LeBron James Is Reading 'The Autobiography Of Malcolm X' For Inspiration During Playoffs

Melissa Rohlin

As LeBron James rode a stationary bike during a recent workout in the NBA bubble in Florida, he read a book. 

Amid a global pandemic, nationwide social unrest and being confined to a campus at Walt Disney World away from his family for six weeks, James has turned to the words of Malcom X for inspiration. 

"A very, very smart man," James said after the Lakers' 111-88 win over the Portland Trail Blazers in Game 2 of their first-round playoff series on Thursday. "And basically, his words in the 60s and what was going on is actually what’s going on today still."

James said that many of the things the civil rights activist discusses in "The Autobiography of Malcolm X" are especially poignant right now. 

And he's made a point of highlighting them during many of his media sessions since he arrived at the NBA bubble July 9.

James demanded the police officers who shot Breonna Taylor in Louisville in March get arrested.
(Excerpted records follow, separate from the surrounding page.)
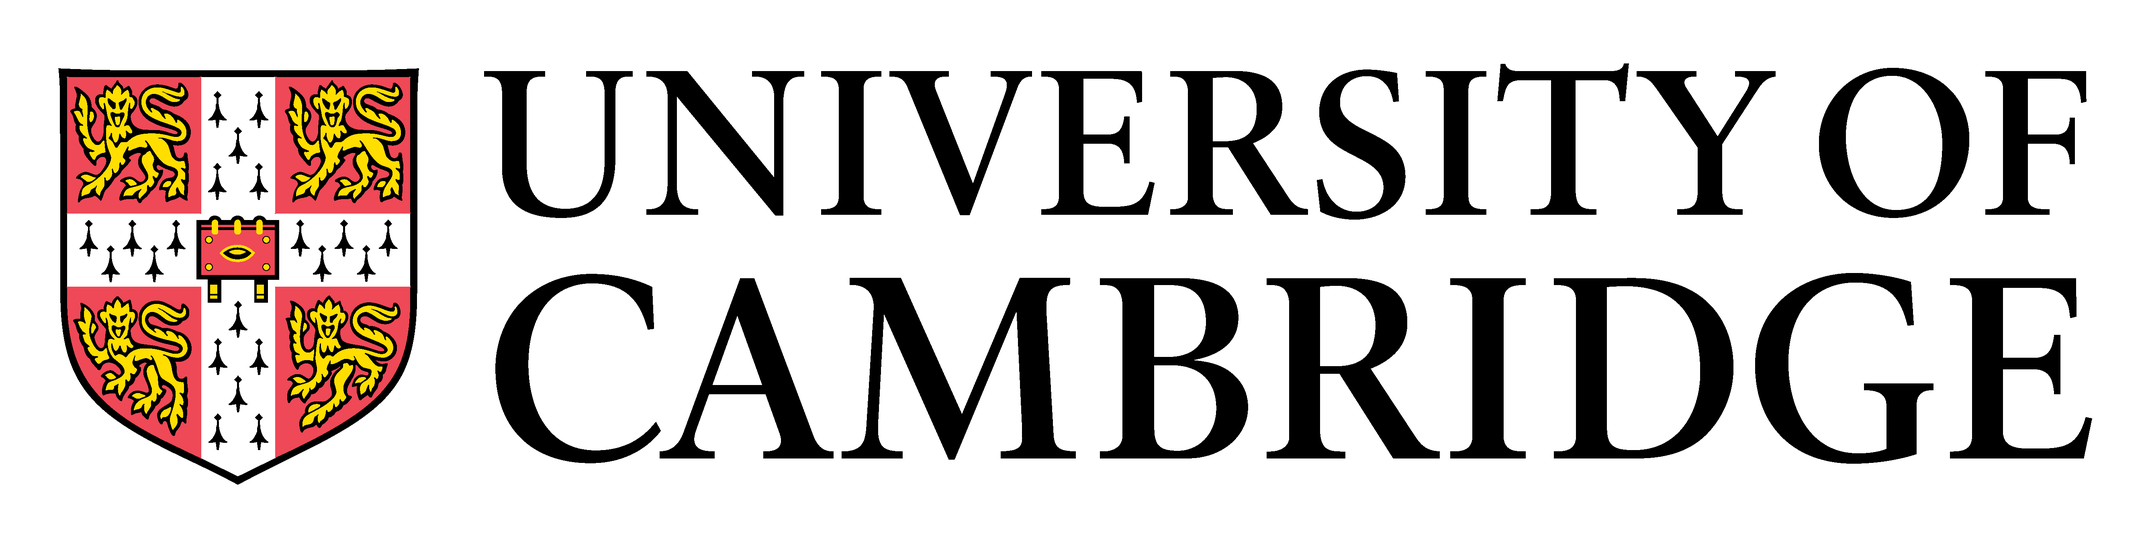
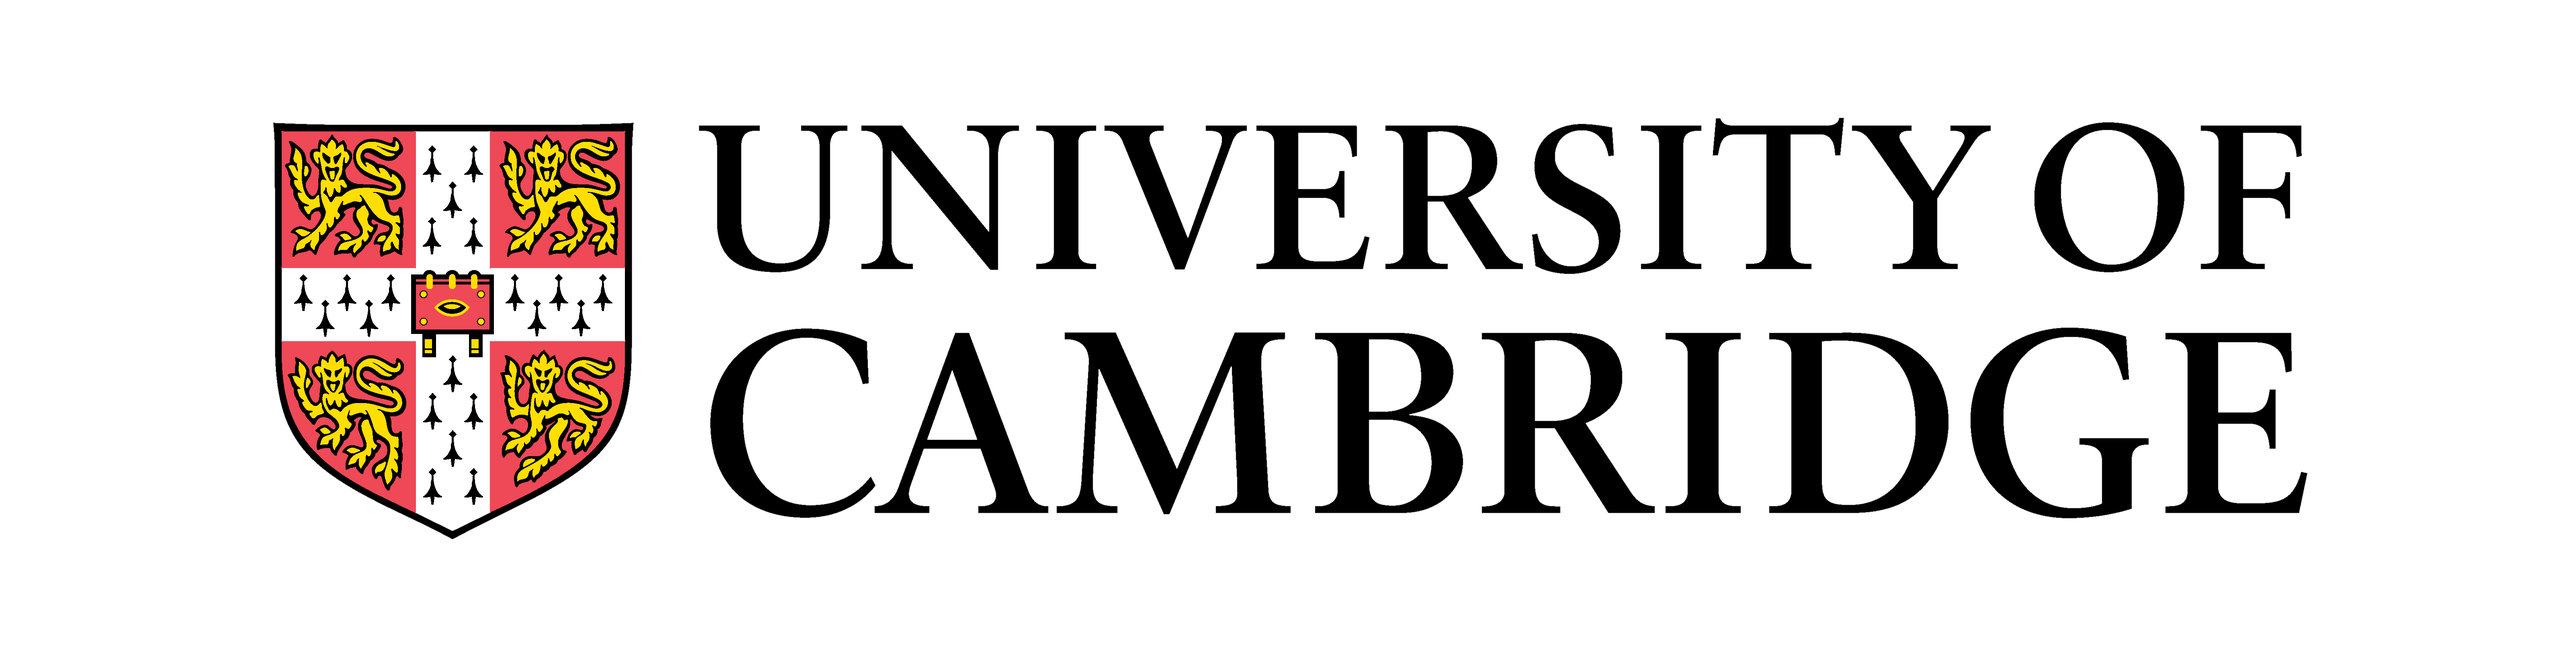
Add Router to separate education and positions pages

Changed region(s): [[0.0, 0.1244, 0.9944, 0.9022]]

diff --git a/src/components/Education.js b/src/components/Education.js
@@ -1,6 +1,6 @@
 import React, { Component, PropTypes } from 'react';
 
-export default class Highlight extends Component {
+export default class Education extends Component {
   constructor(props, context) {
     super(props, context);
     this.state = {
@@ -9,13 +9,12 @@ export default class Highlight extends Component {
   }
 
   render() {
-    const { highlight } = this.props;
-    const highlightId = 'highlight-info-' + highlight.title.replace(/\s/g, '');
-    const highlightSeeMoreId = 'highlight-see-more-' + highlight.title.replace(/\s/g, '');
+    const { education } = this.props;
+    const educationId = 'education-info-' + education.title.replace(/\s/g, '');
+    const educationSeeMoreId = 'education-see-more-' + education.title.replace(/\s/g, '');
 
     let onExpandClick = () => {
-      let body = document.getElementById(highlightId);
-      let toggle = document.getElementById(highlightSeeMoreId);
+      let body = document.getElementById(educationId);
       switch (this.state.open) {
          case true:
            body.style.display = 'none';
@@ -34,10 +33,10 @@ export default class Highlight extends Component {
 
     return (
         <div className="position-container">
-          {(highlight.image != '') ?
+          {(education.image != '') ?
           <div className="image-container" >
-            <div className="highlight-image-container" style={{'display':'flex', 'justifyContent':'center'}}>
-              <img src={highlight.image} style={{'maxHeight': '150px', 'marginTop':'20px' }}/> 
+            <div className="screenshot-container">
+              <img src={education.image} /> 
             </div>
           </div>
           : null}
@@ -45,24 +44,24 @@ export default class Highlight extends Component {
             <div className="position-info-main">
             <div onClick={onExpandClick} style={{'cursor': 'pointer','display': 'flex', 'flexDirection': 'row', 'alignItems':'center'}}>
               <h3>
-                {highlight.title}
+                {education.title}
               </h3>
               <i style={{'fontSize': '20px', 'marginLeft': 'auto'}} className={this.state.open ? "more-less glyphicon glyphicon-minus" : "more-less glyphicon glyphicon-plus"}> </i>
             </div>
-              {highlight.company != ''
-                ? <div> {highlight.company_url != '' 
-                  ? <a href={highlight.company_url} target="_blank"> {highlight.company} </a> 
-                  : highlight.company} 
+              {education.company != ''
+                ? <div> {education.company_url != '' 
+                  ? <a href={education.company_url} target="_blank"> {education.company} </a> 
+                  : education.company} 
                 </div> 
                 : null}
-              <div>{highlight.date}</div>
+              <div>{education.date}</div>
             </div>
-            <div className='position-info-body' id={highlightId}>
+            <div className='position-info-body' id={educationId}>
               <h3>Description</h3>
-              <div>{highlight.description}</div>
-              {(highlight.links.length != 0) ? <div><h3>Links</h3>
+              <div>{education.description}</div>
+              {(education.links.length != 0) ? <div><h3>Links</h3>
               <ul>
-              {Object.entries(highlight.links).map(([key,value]) => <li><a href={value}>{key}</a></li>)}</ul></div> : null}
+              {Object.entries(education.links).map(([key,value]) => <li><a href={value}>{key}</a></li>)}</ul></div> : null}
             </div>
           </div>
         </div>
@@ -70,6 +69,6 @@ export default class Highlight extends Component {
   }
 }
 
-Highlight.propTypes = {
-  highlight: PropTypes.object.isRequired
+Education.propTypes = {
+  education: PropTypes.object.isRequired
 };

diff --git a/src/containers/App.js b/src/containers/App.js
@@ -2,12 +2,13 @@ import React, { Component, PropTypes } from 'react';
 import { bindActionCreators } from 'redux';
 import { connect } from 'react-redux';
 import * as BenchmarkActions from '../actions/BenchmarkActions';
-import Position from '../components/Position';
 import Footer from '../components/Footer';
 import Header from '../components/Header';
 import Introduction from '../components/Introduction';
-import Highlight from '../components/Highlight';
 import { startTime } from '../index';
+import { Route } from 'react-router-dom';
+import PositionsContainer from './PositionsContainer';
+import EducationContainer from './EducationContainer';
 
 /**
  * It is common practice to have a 'Root' container/component require our main App (this one).
@@ -40,24 +41,16 @@ export class App extends Component {
   }
 
   render() {
-    const { positions, personalInfo, highlights } = this.props;
-    const positionEntries = positions.map((position, index) => <Position key={index} position={position} width={this.state.width}/> );
-    const highlightEntries = highlights.map((highlight, index) => <Highlight key={index} highlight={highlight} width={this.state.width} />);
+    const { positions, personalInfo, education } = this.props;
+    
+    
     // we can use ES6's object destructuring to effectively 'unpack' our props
     return (
       <div className="main-app-container">
         <Header personalInfo={personalInfo} />
-        <div> <Introduction personalInfo={personalInfo} width={this.state.width} /> </div>
-        <div className="flex-column-container">
-          <div className="highlights-container">
-            <h1>Highlights</h1>
-            {highlightEntries}
-          </div>
-          <div className="selected-positions">
-            <h1>Selected Positions</h1>
-            {positionEntries}
-          </div>
-        </div>
+        <Route exact path='/' render={() => <Introduction personalInfo={personalInfo} width={this.state.width} />}/>
+        <Route path='/positions' render={() => <PositionsContainer positions={positions} width={this.state.width}/>} />
+        <Route path='/education' render={() => <EducationContainer education={education}/>} />
         <Footer personalInfo={personalInfo} />
       </div>
     );
@@ -69,7 +62,7 @@ App.propTypes = {
   actions: PropTypes.object.isRequired,
   benchmark: PropTypes.number.isRequired,
   personalInfo: PropTypes.object.isRequired,
-  highlights: PropTypes.array.isRequired
+  education: PropTypes.array.isRequired
 };
 
 /**
@@ -82,7 +75,7 @@ function mapStateToProps(state) {
     positions: state.positions,
     benchmark: state.benchmark,
     personalInfo: state.personalInfo,
-    highlights: state.highlights
+    education: state.education
   };
 }
 

diff --git a/src/components/Header.js b/src/components/Header.js
@@ -23,33 +23,32 @@ export default class Header extends Component {
   render() {
     const { personalInfo } = this.props;
     return (
-          <nav className="navbar navbar-fixed-top navbar-inner header">
-
-            <div className="container">
-              <div className="navbar-brand">
-                <a href="#" > {personalInfo.name} </a>
-              </div>
-              { this.state.width >= 320 ?
-              <ul className="nav navbar-nav pull-right">
-                <li>
-                  <a href={personalInfo.resume} className="nav-link" target="_blank" style={{ lineHeight: 'normal' }}>
-                    <span>CV</span>
-                  </a>
-                </li>
-                <li>
-                  <a href={personalInfo.github} className="nav-link" target="_blank">
-                    <i className="fa fa-github icon"></i>
-                  </a>
-                </li>
-                <li>
-                  <a href={personalInfo.linkedIn} className="nav-link" target="_blank">
-                    <i className="fa fa-linkedin-square icon"></i>
-                  </a>
-                </li>
-                </ul>
-              : null}
-            </div>
-            </nav>
+      <nav className="navbar navbar-fixed-top navbar-inner header">
+        <div className="container">
+          <div className="navbar-brand">
+            <a href="/" > {personalInfo.name} </a>
+          </div>
+          { this.state.width >= 320 ?
+          <ul className="nav navbar-nav pull-right">
+            <li>
+              <a href={personalInfo.resume} className="nav-link" target="_blank" style={{ lineHeight: 'normal' }}>
+                <span>CV</span>
+              </a>
+            </li>
+            <li>
+              <a href={personalInfo.github} className="nav-link" target="_blank">
+                <i className="fa fa-github icon"></i>
+              </a>
+            </li>
+            <li>
+              <a href={personalInfo.linkedIn} className="nav-link" target="_blank">
+                <i className="fa fa-linkedin-square icon"></i>
+              </a>
+            </li>
+            </ul>
+          : null}
+        </div>
+      </nav>
     );
   }
 }

diff --git a/src/containers/PositionsContainer.js b/src/containers/PositionsContainer.js
@@ -1,0 +1,21 @@
+import React, { Component } from 'react';
+import Position from '../components/Position';
+
+export default class PositionsContainer extends Component {
+  constructor(props, context) {
+    super(props, context);
+  }
+
+  render() {
+    const positions = this.props.positions;
+    const width = this.props.width;
+    const positionEntries = positions.map((position, index) => <Position key={index} position={position} width={width}/> );
+
+    return (
+      <div className="selected-positions">
+        <h1>Selected Positions</h1>
+        {positionEntries}
+      </div>
+    )
+  }
+}

diff --git a/src/containers/EducationContainer.js b/src/containers/EducationContainer.js
@@ -1,0 +1,21 @@
+import React, { Component } from 'react';
+import Education from '../components/Education';
+
+export default class EducationContainer extends Component {
+  constructor(props, context) {
+    super(props, context);
+  }
+
+  render() {
+    const education = this.props.education;
+    const width = this.props.width;
+    const educationEntries = education.map((education, index) => <Education key={index} education={education} width={width} />);
+
+    return (
+      <div>
+        <h1>Education</h1>
+        {educationEntries}
+      </div>
+    )
+  }
+}

diff --git a/src/reducers/index.js b/src/reducers/index.js
@@ -3,7 +3,7 @@ import counter from './counter';
 import positions from './positions';
 import benchmark from './benchmark';
 import personalInfo from './personalInfo';
-import highlights from './highlights';
+import education from './education';
 
 /**
  * combineReducers is important to understand. As your app might grow in size
@@ -23,7 +23,7 @@ const rootReducer = combineReducers({
   positions,
   benchmark,
   personalInfo,
-  highlights
+  education
 });
 
 export default rootReducer;

diff --git a/src/containers/Root.dev.js b/src/containers/Root.dev.js
@@ -1,6 +1,6 @@
 import React, { Component } from 'react';
 import { Provider } from 'react-redux';
-import App from './App';
+import Router from './Router';
 import DevTools from './DevTools';
 
 /**
@@ -17,7 +17,7 @@ module.exports = class Root extends Component {
        */
       <Provider store={store}>
         <div>
-          <App />
+          <Router />
           {/* Being the dev version of our Root component, we include DevTools below */}
           <DevTools />
         </div>

diff --git a/src/styles/main.scss b/src/styles/main.scss
@@ -81,7 +81,7 @@ h3 {
   background-color: rgba(0,0,0,0);
 }
 
-.highlight-image-container {
+.education-image-container {
   margin-right: 4vw;
   height: auto;
   width: 100%;
@@ -297,13 +297,7 @@ ul.nav{
     flex-direction: column;
   } 
 }
-.highlights-container {
-  margin: 20px;
-  @media screen and (min-width: 770px) {
-    width: 35%;
-    max-width: 300px;
-  } 
-}
+
 .selected-positions {
   margin: 20px;
   @media screen and (min-width: 770px) {

diff --git a/src/containers/Root.prod.js b/src/containers/Root.prod.js
@@ -1,6 +1,6 @@
 import React, { Component } from 'react';
 import { Provider } from 'react-redux';
-import App from './App';
+import Router from './Router';
 
 /**
  * Component is exported for conditional usage in Root.js
@@ -15,7 +15,7 @@ module.exports = class Root extends Component {
        * calls in component hierarchy below.
        */
       <Provider store={store}>
-        <App />
+        <Router />
       </Provider>
     );
   }

diff --git a/src/data/education.js b/src/data/education.js
@@ -1,7 +1,7 @@
-const highlightsData = {
+const educationData = {
   data: [
     {
-      image: 'cambridgelogo.png',
+      image: 'cambridgebanner.png',
       date: '2015-2018',
       company: 'University of Cambridge',
       company_url: 'http://www.cl.cam.ac.uk/',
@@ -25,4 +25,4 @@ const highlightsData = {
     }
   ]
 }
-export { highlightsData };
+export { educationData };

diff --git a/src/components/Position.js b/src/components/Position.js
@@ -19,7 +19,6 @@ export default class Position extends Component {
 
     let onExpandClick = () => {
       let body = document.getElementById(positionId);
-      let toggle = document.getElementById(positionSeeMoreId);
       switch (this.state.open) {
          case true:
            body.style.display = 'none';

diff --git a/src/containers/Router.js b/src/containers/Router.js
@@ -1,0 +1,13 @@
+import React, { Component } from 'react';
+import { BrowserRouter } from 'react-router-dom';
+import App from './App';
+
+export default class Router extends Component {
+  render() {
+    return (
+    <BrowserRouter>
+      <App />
+    </BrowserRouter>
+    )
+  }
+}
He wore a T-shirt in honor of George Floyd, who was murdered by a police officer in Minneapolis in May. He clapped back at President Donald Trump for criticizing NBA players kneeling as a form of peaceful protest during the national anthem. And after Thursday's game, he defended Goodyear after Trump called for his followers to boycott the company following a leaked photo that listed "MAGA Attire" as unacceptable. 

James said Malcolm X's words are deeply inspiring. 

"Him understanding how powerful the negro can be," James said. "He uses that word a lot. How powerful we are. But we have to unite, and we have to be together, and we have to stand strong because there’s always going to be obstacles. There’s always going to be things that’s going to be thrown at us where they try to weaken us. They try to make us feel like we’re not kings and queens. And it’s going to come from all different races and all different shapes and sizes and things of that nature."

James, a three-time NBA champion and four-time MVP, is currently trying to lead the Lakers to their first championship in 10 years. The 35-year-old is under a huge amount of pressure, with multiple pundits saying his legacy will be affected if he doesn't win a title alongside Anthony Davis. 

But James has found a way to quiet everything by focusing on something much greater than him. 

"Just a very powerful-minded gentleman and it’s unbelievable to kind of read something that’s coming directly from him," James said of Malcolm X.

After Thursday's blowout win, James wasn't celebrating the Lakers' statement against the dangerous eighth-seeded Trail Blazers. He wasn't focused on the fact that the Lakers had tied the series, 1-1. He wasn't reliving moments from the game in his head, as he often does. 

Instead he buried himself in his book as he waited for Davis to finish speaking to the media. A Los Angeles Times journalist captured the moment with a photo. 

James said he only wishes things could've played out differently. 

"I wish I had the opportunity to meet him," James said of Malcolm X, who was assassinated in 1965. "Obviously, we know the situation that happened with not only him, but Dr. Martin Luther King."

James said Malcom X and King, who was assassinated in 1968, forever changed the world. 

"Some of the greats that ever walked the face of this earth," he said. "Not only just here in America. But on the face of the earth."